Google Launches Private SF Bay Ferry Service To Shuttle Workers
Get Breaking News First
Trending Stories On CBS SF
Nude Celebrity Photos Flood 4Chan After Apple iCloud Hacked, Jennifer Lawrence, Rihanna, Selena Gomez, Kate Upton, Kim Kardashian Victimized
Drone Video Shows Massive Apple Headquarters Under Construction
Some Bay Area Residents Report Mysterious Flashes In The Sky During Napa Quake
Race Issues Raised When Oakland Firefighter, Kids Detained By Police Officer
Mystery Structure In Cupertino Adds To Secretive Nature Of Apple Product Launch Announcement
REDWOOD CITY (KPIX 5) – Just as Bay Area high-tech firms such as Google have been using private shuttle buses to transport their workers to their jobs, Google is taking it to another level with its own ferry service on San Francisco Bay.
KPIX 5 has learned that Google has contracted with a private firm to provide a catamaran to ferry its workers from San Francisco to Redwood City.
The service started Monday and the catamaran – the Triumphant which holds 149 passengers – runs two trips in the morning from San Francisco to Redwood City and two return trips in the evening. The ride takes about 47 minutes each way.
Google is providing the service on a 30-day trial basis and paying the port for each docking just like any other short-term users of port facilities, according to Port of San Francisco Maritime Director Peter Dailey. “Right now, per landing it’s around $50, maybe a little less, per call,” he said.
Google hired a company called Multinational Logistics to provide the Triumphant, a multi-hulled ferry based in Long Beach.
Dailey said the Port will be studying what impact the service has on normal bay traffic. “One of the prerequisites of this trial study is that it cannot impact public ferry operations – it canot delay or in any way impact their operation,” he said.
As for whether Google has the proper permits and inspections for the ferry service, the Coast Guard told KPIX 5 if Google is not charging employees for the service, the ferry would be treated the same as a recreational vessel and would not require an inspection.
Depending on the success of the trial period, we could see other companies following suit. “The bay is underutilized,” said Dailey. “These facilities are underutilized there’s much more capacity to utilize the bay for transportation.”

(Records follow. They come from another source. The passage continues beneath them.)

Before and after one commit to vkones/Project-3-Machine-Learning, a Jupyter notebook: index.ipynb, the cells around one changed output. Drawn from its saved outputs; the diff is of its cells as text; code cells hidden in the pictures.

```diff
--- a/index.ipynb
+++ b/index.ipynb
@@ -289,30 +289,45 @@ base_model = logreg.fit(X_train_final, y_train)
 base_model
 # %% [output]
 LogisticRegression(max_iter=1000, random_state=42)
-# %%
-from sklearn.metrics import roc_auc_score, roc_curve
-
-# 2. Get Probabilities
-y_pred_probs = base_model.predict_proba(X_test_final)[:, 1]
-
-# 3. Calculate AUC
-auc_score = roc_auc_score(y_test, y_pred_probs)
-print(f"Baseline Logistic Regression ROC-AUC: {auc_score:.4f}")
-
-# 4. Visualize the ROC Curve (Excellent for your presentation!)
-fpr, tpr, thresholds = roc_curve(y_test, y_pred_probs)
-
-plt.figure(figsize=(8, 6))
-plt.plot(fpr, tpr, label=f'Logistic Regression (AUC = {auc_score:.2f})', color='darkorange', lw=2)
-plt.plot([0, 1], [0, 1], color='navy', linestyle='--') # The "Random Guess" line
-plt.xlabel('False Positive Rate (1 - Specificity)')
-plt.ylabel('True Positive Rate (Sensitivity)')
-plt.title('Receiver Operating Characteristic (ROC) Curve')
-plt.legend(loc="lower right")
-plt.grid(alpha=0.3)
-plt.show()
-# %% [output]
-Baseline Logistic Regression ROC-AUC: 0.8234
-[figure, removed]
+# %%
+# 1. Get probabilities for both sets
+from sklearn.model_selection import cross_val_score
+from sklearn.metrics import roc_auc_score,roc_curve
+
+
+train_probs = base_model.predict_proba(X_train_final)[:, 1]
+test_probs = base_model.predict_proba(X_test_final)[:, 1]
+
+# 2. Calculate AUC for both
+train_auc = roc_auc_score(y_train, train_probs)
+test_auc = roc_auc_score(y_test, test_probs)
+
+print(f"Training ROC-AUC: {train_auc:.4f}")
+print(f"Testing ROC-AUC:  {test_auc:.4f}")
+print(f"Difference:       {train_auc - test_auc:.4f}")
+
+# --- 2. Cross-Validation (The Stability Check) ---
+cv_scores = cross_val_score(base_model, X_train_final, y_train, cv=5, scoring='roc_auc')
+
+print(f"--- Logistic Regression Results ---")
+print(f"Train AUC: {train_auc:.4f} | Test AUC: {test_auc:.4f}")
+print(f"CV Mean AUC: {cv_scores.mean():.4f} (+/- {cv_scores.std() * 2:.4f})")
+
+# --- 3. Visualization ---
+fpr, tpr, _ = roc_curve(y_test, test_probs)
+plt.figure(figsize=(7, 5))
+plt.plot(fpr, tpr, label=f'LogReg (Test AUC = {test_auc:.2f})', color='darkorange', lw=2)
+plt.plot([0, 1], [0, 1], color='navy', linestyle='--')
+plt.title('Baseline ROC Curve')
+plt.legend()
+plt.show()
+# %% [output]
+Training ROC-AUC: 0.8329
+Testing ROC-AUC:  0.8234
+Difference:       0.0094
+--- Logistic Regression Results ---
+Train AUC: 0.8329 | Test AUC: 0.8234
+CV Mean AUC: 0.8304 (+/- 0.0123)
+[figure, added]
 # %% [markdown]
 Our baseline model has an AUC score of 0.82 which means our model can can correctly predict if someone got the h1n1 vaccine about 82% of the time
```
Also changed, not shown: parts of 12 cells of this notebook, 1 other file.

So far there been no comment from either Google or Multinational Logistics.